Segment Start: PROVIDED DATA
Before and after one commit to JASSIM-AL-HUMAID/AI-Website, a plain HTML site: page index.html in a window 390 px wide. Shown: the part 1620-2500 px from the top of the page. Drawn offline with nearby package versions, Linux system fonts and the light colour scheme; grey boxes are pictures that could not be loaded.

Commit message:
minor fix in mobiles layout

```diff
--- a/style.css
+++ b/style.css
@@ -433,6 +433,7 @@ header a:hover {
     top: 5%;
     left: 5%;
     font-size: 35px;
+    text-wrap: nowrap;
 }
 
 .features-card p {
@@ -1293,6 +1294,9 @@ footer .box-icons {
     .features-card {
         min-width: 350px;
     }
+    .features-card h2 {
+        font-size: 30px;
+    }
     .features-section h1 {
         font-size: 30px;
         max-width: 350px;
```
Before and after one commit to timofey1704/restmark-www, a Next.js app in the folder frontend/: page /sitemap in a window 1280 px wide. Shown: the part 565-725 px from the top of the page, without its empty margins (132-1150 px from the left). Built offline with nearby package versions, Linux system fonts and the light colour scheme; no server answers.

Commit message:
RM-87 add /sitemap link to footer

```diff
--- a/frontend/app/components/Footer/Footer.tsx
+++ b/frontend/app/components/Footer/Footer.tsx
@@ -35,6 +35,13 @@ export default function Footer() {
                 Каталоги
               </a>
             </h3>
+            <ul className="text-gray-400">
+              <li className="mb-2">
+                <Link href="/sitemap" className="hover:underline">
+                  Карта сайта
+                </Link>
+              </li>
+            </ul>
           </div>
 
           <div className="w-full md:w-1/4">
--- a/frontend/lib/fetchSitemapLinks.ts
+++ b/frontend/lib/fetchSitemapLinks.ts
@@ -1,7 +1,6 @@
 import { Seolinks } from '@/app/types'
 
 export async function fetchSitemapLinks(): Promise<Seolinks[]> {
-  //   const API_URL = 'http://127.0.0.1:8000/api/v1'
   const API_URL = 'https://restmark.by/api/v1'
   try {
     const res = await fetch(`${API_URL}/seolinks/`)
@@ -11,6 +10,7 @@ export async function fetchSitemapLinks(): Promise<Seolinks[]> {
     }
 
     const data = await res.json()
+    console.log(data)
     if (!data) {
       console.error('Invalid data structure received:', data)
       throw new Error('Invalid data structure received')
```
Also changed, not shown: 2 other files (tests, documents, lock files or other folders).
Segment End: PROVIDED DATA
• **WORK TO COMPLETE**
Would you set down all the lines above, exactly and in full?

• **REPLY TO THE TASK**
Before and after one commit to JASSIM-AL-HUMAID/AI-Website, a plain HTML site: page index.html in a window 390 px wide. Shown: the part 1620-2500 px from the top of the page. Drawn offline with nearby package versions, Linux system fonts and the light colour scheme; grey boxes are pictures that could not be loaded.

Commit message:
minor fix in mobiles layout

```diff
--- a/style.css
+++ b/style.css
@@ -433,6 +433,7 @@ header a:hover {
     top: 5%;
     left: 5%;
     font-size: 35px;
+    text-wrap: nowrap;
 }
 
 .features-card p {
@@ -1293,6 +1294,9 @@ footer .box-icons {
     .features-card {
         min-width: 350px;
     }
+    .features-card h2 {
+        font-size: 30px;
+    }
     .features-section h1 {
         font-size: 30px;
         max-width: 350px;
```
Before and after one commit to timofey1704/restmark-www, a Next.js app in the folder frontend/: page /sitemap in a window 1280 px wide. Shown: the part 565-725 px from the top of the page, without its empty margins (132-1150 px from the left). Built offline with nearby package versions, Linux system fonts and the light colour scheme; no server answers.

Commit message:
RM-87 add /sitemap link to footer

```diff
--- a/frontend/app/components/Footer/Footer.tsx
+++ b/frontend/app/components/Footer/Footer.tsx
@@ -35,6 +35,13 @@ export default function Footer() {
                 Каталоги
               </a>
             </h3>
+            <ul className="text-gray-400">
+              <li className="mb-2">
+                <Link href="/sitemap" className="hover:underline">
+                  Карта сайта
+                </Link>
+              </li>
+            </ul>
           </div>
 
           <div className="w-full md:w-1/4">
--- a/frontend/lib/fetchSitemapLinks.ts
+++ b/frontend/lib/fetchSitemapLinks.ts
@@ -1,7 +1,6 @@
 import { Seolinks } from '@/app/types'
 
 export async function fetchSitemapLinks(): Promise<Seolinks[]> {
-  //   const API_URL = 'http://127.0.0.1:8000/api/v1'
   const API_URL = 'https://restmark.by/api/v1'
   try {
     const res = await fetch(`${API_URL}/seolinks/`)
@@ -11,6 +10,7 @@ export async function fetchSitemapLinks(): Promise<Seolinks[]> {
     }
 
     const data = await res.json()
+    console.log(data)
     if (!data) {
       console.error('Invalid data structure received:', data)
       throw new Error('Invalid data structure received')
```
Also changed, not shown: 2 other files (tests, documents, lock files or other folders).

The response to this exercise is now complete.